Reviewed By: Pramod Kerkar, MD, FFARCSI

Gut bacteria are usually as diverse and mysterious as the galaxy itself. Some of these bacteria are actually good for you whereas some can be harmful. There exists about 100 trillion bacteria, some of which are good and some are harmful. These bacteria live inside the digestive tract and collectively they are referred to as gut microbiota.

Scientists have begun taking immense interest in these microbes. They have come to the conclusion that these gut bacteria definitely influences our health whereas some even improve our health. The range of their benefits lies from cancer to arthritis. But, it is a great challenge to understand how these bacteria function and help us.

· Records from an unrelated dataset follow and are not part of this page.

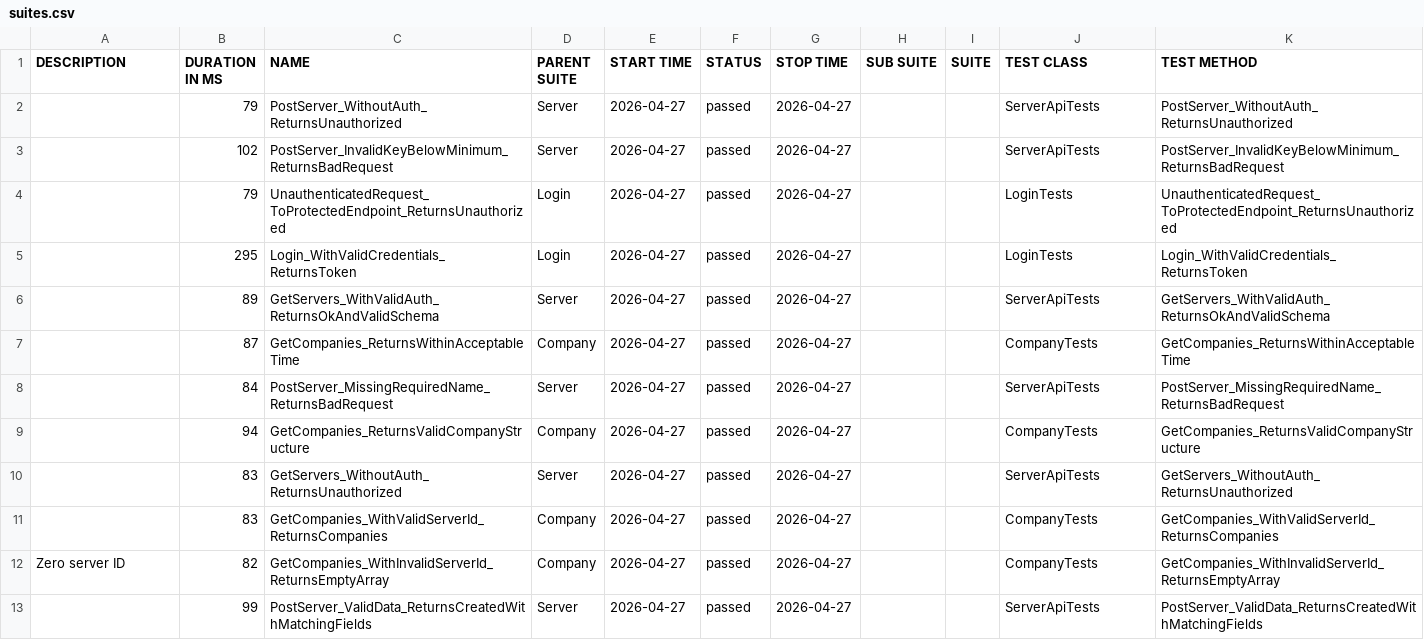
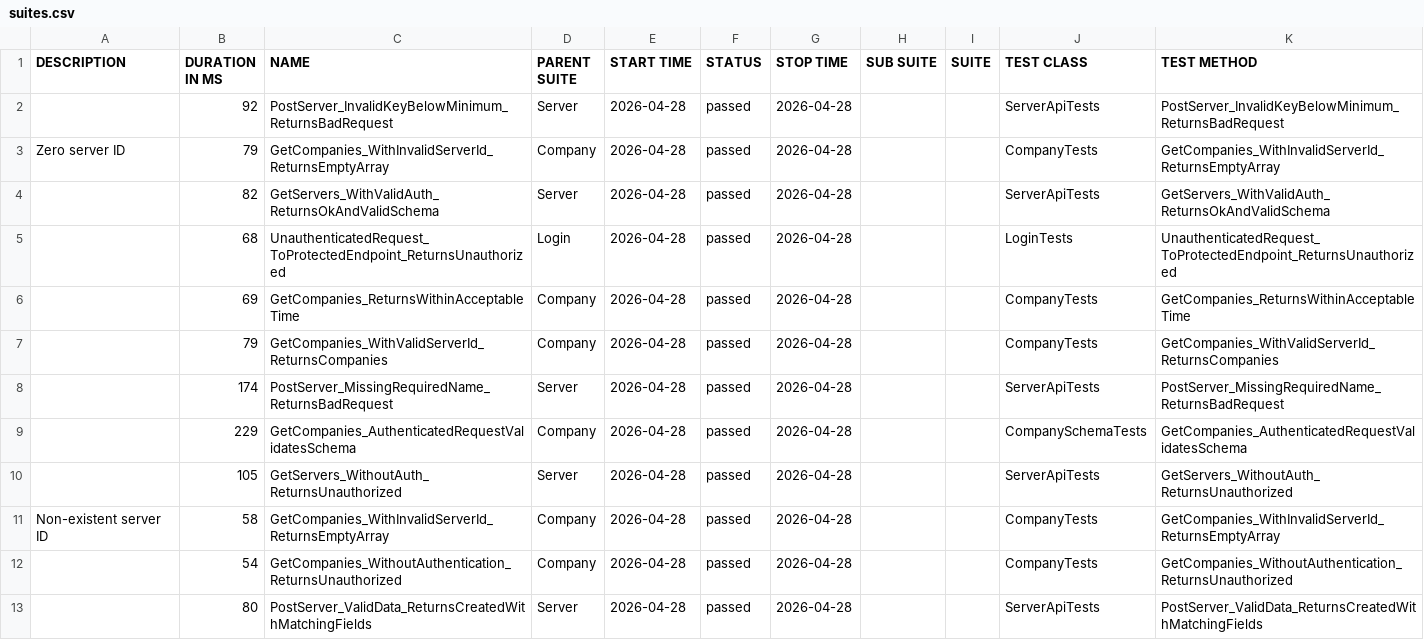
Before and after one commit to effiziente1/API_Testing, a CSV file: data/suites.csv, drawn as a sheet; only a part is shown; the diff covers the shown part only.

```diff
--- a/data/suites.csv
+++ b/data/suites.csv
@@ -1,14 +1,15 @@
 "DESCRIPTION","DURATION IN MS","NAME","PARENT SUITE","START TIME","STATUS","STOP TIME","SUB SUITE","SUITE","TEST CLASS","TEST METHOD"
-"","79","PostServer_WithoutAuth_ReturnsUnauthorized","Server","2026-04-27","passed","2026-04-27","","","ServerApiTests","PostServer_WithoutAuth_ReturnsUnauthorized"
-"","102","PostServer_InvalidKeyBelowMinimum_ReturnsBadRequest","Server","2026-04-27","passed","2026-04-27","","","ServerApiTests","PostServer_InvalidKeyBelowMinimum_ReturnsBadRequest"
-"","79","UnauthenticatedRequest_ToProtectedEndpoint_ReturnsUnauthorized","Login","2026-04-27","passed","2026-04-27","","","LoginTests","UnauthenticatedRequest_ToProtectedEndpoint_ReturnsUnauthorized"
-"","295","Login_WithValidCredentials_ReturnsToken","Login","2026-04-27","passed","2026-04-27","","","LoginTests","Login_WithValidCredentials_ReturnsToken"
-"","89","GetServers_WithValidAuth_ReturnsOkAndValidSchema","Server","2026-04-27","passed","2026-04-27","","","ServerApiTests","GetServers_WithValidAuth_ReturnsOkAndValidSchema"
-"","87","GetCompanies_ReturnsWithinAcceptableTime","Company","2026-04-27","passed","2026-04-27","","","CompanyTests","GetCompanies_ReturnsWithinAcceptableTime"
-"","84","PostServer_MissingRequiredName_ReturnsBadRequest","Server","2026-04-27","passed","2026-04-27","","","ServerApiTests","PostServer_MissingRequiredName_ReturnsBadRequest"
-"","94","GetCompanies_ReturnsValidCompanyStructure","Company","2026-04-27","passed","2026-04-27","","","CompanyTests","GetCompanies_ReturnsValidCompanyStructure"
-"","83","GetServers_WithoutAuth_ReturnsUnauthorized","Server","2026-04-27","passed","2026-04-27","","","ServerApiTests","GetServers_WithoutAuth_ReturnsUnauthorized"
-"","83","GetCompanies_WithValidServerId_ReturnsCompanies","Company","2026-04-27","passed","2026-04-27","","","CompanyTests","GetCompanies_WithValidServerId_ReturnsCompanies"
-"Zero server ID
-","82","GetCompanies_WithInvalidServerId_ReturnsEmptyArray","Company","2026-04-27","passed","2026-04-27","","","CompanyTests","GetCompanies_WithInvalidServerId_ReturnsEmptyArray"
-"","99","PostServer_ValidData_ReturnsCreatedWithMatchingFields","Server","2026-04-27","passed","2026-04-27","","","ServerApiTests","PostServer_ValidData_ReturnsCreatedWithMatchingFields"
+"","92","PostServer_InvalidKeyBelowMinimum_ReturnsBadRequest","Server","2026-04-28","passed","2026-04-28","","","ServerApiTests","PostServer_InvalidKeyBelowMinimum_ReturnsBadRequest"
+"Zero server ID
+","79","GetCompanies_WithInvalidServerId_ReturnsEmptyArray","Company","2026-04-28","passed","2026-04-28","","","CompanyTests","GetCompanies_WithInvalidServerId_ReturnsEmptyArray"
+"","82","GetServers_WithValidAuth_ReturnsOkAndValidSchema","Server","2026-04-28","passed","2026-04-28","","","ServerApiTests","GetServers_WithValidAuth_ReturnsOkAndValidSchema"
+"","68","UnauthenticatedRequest_ToProtectedEndpoint_ReturnsUnauthorized","Login","2026-04-28","passed","2026-04-28","","","LoginTests","UnauthenticatedRequest_ToProtectedEndpoint_ReturnsUnauthorized"
+"","69","GetCompanies_ReturnsWithinAcceptableTime","Company","2026-04-28","passed","2026-04-28","","","CompanyTests","GetCompanies_ReturnsWithinAcceptableTime"
+"","79","GetCompanies_WithValidServerId_ReturnsCompanies","Company","2026-04-28","passed","2026-04-28","","","CompanyTests","GetCompanies_WithValidServerId_ReturnsCompanies"
+"","174","PostServer_MissingRequiredName_ReturnsBadRequest","Server","2026-04-28","passed","2026-04-28","","","ServerApiTests","PostServer_MissingRequiredName_ReturnsBadRequest"
+"","229","GetCompanies_AuthenticatedRequestValidatesSchema","Company","2026-04-28","passed","2026-04-28","","","CompanySchemaTests","GetCompanies_AuthenticatedRequestValidatesSchema"
+"","105","GetServers_WithoutAuth_ReturnsUnauthorized","Server","2026-04-28","passed","2026-04-28","","","ServerApiTests","GetServers_WithoutAuth_ReturnsUnauthorized"
+"Non-existent server ID
+","58","GetCompanies_WithInvalidServerId_ReturnsEmptyArray","Company","2026-04-28","passed","2026-04-28","","","CompanyTests","GetCompanies_WithInvalidServerId_ReturnsEmptyArray"
+"","54","GetCompanies_WithoutAuthentication_ReturnsUnauthorized","Company","2026-04-28","passed","2026-04-28","","","CompanyTests","GetCompanies_WithoutAuthentication_ReturnsUnauthorized"
+"","80","PostServer_ValidData_ReturnsCreatedWithMatchingFields","Server","2026-04-28","passed","2026-04-28","","","ServerApiTests","PostServer_ValidData_ReturnsCreatedWithMatchingFields"
```
Also changed, not shown: 2 added rows, 2 removed rows and 5 edited cells elsewhere in this file, 31 other files.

These gut bacteria are thought to have a very good influence in our gastrointestinal health, but some research suggests that their benefits may be even more widespread into the other systems of the body.

How The Gut Bacteria Works?

Of the trillion bacteria that are present in the digestive tract, they are from around 1000 different species and are represented in around 5000 distinct and individual bacterial strains. The gut bacteria we have are unique to the individual. There are however, some combinations of bacteria that are found in the gut of those who are healthy individuals.

The main factors that are influential in determining the patterns of bacteria found are age, diet, genes, environment and the medications. In medications, antibiotics are most important as they facilitate the depletion of gut bacteria. Among the various roles the gut bacteria plays, the most important ones include, metabolizing nutrients from certain medications, they serves as a protective shield against intestinal infections and also produce vitamin K, which are useful in making, blood clotting proteins.

The gut bacteria may even perform some other roles and vital functions, but it is impossible for scientists to discover these yet. According to the recent evidences gathered through animal studies, but can be summarized that gut bacteria may be involved in the treatment and prevention against certain diseases.

How The Gut Bacteria Works?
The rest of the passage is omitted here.